can cause gastrointestinal disease by a variety of mechanisms. This chapter focuses on the molecular pathogenesis of one specific category of diarrheagenic , the enteropathogenic (EPEC). It discusses the various bacterial factors and genes involved in EPEC pathogenesis as well as the specific changes that occur in the host cell in response to EPEC infection. Some studies report that the ability of EPEC to enter cell cultures exceeds that of Enteroinvasive (EIEC), but other investigators argue that the methodology of some invasion assays gives artificially elevated invasion levels for strongly adherent bacteria such as EPEC. As for many other bacterial pathogens, expression of EPEC virulence factors is regulated by a trans-acting regulator. The lack of tropomyosin accumulation with EPEC compared with the accumulation with suggests that the cytoskeletal rearrangement caused by EPEC forms a relatively inert, stable cytoskeletal structure that the bacterium rests on but does not promote an actin-myosin-tropomyosin-mediated event involved in mechanical bacterial uptake. Activation of protein kinase C induces rapid changes in intestinal water and electrolyte secretion in vivo and in vitro, thereby suggesting another possible intracellular mediator of the secretory response to EPEC infection. Several EPEC mutants were examined for their abilities to induce phosphorylation of Hp90. A strain cured of the 60-MDa plasmid encoding bundle-forming pilus (BFP) could still phosphorylate Hp90.
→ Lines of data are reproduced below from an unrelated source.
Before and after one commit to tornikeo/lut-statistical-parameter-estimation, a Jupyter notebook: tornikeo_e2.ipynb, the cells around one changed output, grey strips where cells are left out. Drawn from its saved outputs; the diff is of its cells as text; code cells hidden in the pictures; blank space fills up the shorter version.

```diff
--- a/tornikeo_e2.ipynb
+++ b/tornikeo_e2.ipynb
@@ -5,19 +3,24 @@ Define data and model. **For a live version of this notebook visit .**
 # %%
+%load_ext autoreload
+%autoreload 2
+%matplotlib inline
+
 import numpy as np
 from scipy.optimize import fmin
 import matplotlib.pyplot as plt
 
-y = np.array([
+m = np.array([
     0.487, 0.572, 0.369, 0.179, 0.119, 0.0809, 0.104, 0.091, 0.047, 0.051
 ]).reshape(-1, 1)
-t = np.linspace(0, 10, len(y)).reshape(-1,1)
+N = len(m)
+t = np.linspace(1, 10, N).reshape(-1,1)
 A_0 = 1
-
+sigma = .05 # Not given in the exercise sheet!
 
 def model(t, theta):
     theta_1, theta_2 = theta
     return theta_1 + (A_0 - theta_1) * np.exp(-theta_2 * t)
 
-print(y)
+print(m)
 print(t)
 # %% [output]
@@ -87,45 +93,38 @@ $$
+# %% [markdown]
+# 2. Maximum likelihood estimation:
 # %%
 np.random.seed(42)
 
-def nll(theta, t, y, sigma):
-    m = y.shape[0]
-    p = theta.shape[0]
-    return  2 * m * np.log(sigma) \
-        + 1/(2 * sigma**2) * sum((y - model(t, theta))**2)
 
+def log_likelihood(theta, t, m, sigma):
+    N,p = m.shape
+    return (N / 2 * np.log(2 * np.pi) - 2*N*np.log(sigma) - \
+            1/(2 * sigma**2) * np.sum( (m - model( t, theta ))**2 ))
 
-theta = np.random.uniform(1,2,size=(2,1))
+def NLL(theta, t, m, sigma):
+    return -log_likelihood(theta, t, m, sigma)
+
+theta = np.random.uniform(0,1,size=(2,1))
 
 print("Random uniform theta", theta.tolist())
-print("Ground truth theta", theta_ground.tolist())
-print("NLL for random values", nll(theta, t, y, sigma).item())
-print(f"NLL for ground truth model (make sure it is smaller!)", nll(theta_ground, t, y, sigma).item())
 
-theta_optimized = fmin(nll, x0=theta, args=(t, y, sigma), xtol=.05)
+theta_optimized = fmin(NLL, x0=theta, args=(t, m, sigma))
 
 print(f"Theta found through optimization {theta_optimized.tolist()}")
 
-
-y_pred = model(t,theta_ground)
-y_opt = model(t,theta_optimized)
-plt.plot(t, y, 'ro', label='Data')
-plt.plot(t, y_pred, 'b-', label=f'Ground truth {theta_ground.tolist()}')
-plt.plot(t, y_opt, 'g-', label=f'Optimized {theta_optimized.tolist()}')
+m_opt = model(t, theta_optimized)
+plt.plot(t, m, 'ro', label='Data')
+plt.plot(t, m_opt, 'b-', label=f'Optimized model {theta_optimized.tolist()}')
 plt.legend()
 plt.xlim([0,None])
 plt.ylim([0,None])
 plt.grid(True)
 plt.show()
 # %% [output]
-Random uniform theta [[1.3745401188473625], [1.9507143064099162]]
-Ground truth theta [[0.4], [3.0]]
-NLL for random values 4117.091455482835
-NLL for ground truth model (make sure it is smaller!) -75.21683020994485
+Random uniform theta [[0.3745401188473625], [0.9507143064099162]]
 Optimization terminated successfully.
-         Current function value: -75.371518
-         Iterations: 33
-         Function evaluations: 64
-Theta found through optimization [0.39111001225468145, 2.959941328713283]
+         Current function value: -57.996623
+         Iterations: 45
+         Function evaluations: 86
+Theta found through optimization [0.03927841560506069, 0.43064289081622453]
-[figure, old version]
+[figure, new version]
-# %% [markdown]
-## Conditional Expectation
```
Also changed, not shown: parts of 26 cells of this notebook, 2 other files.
Citation: Kaper J. 1994. Molecular Pathogenesis of Enteropathogenic , p 173-195. In Miller V, Kaper J, Portnoy D, Isberg R (ed), Molecular Genetics of Bacterial Pathogenesis. ASM Press, Washington, DC. doi: 10.1128/9781555818340.ch12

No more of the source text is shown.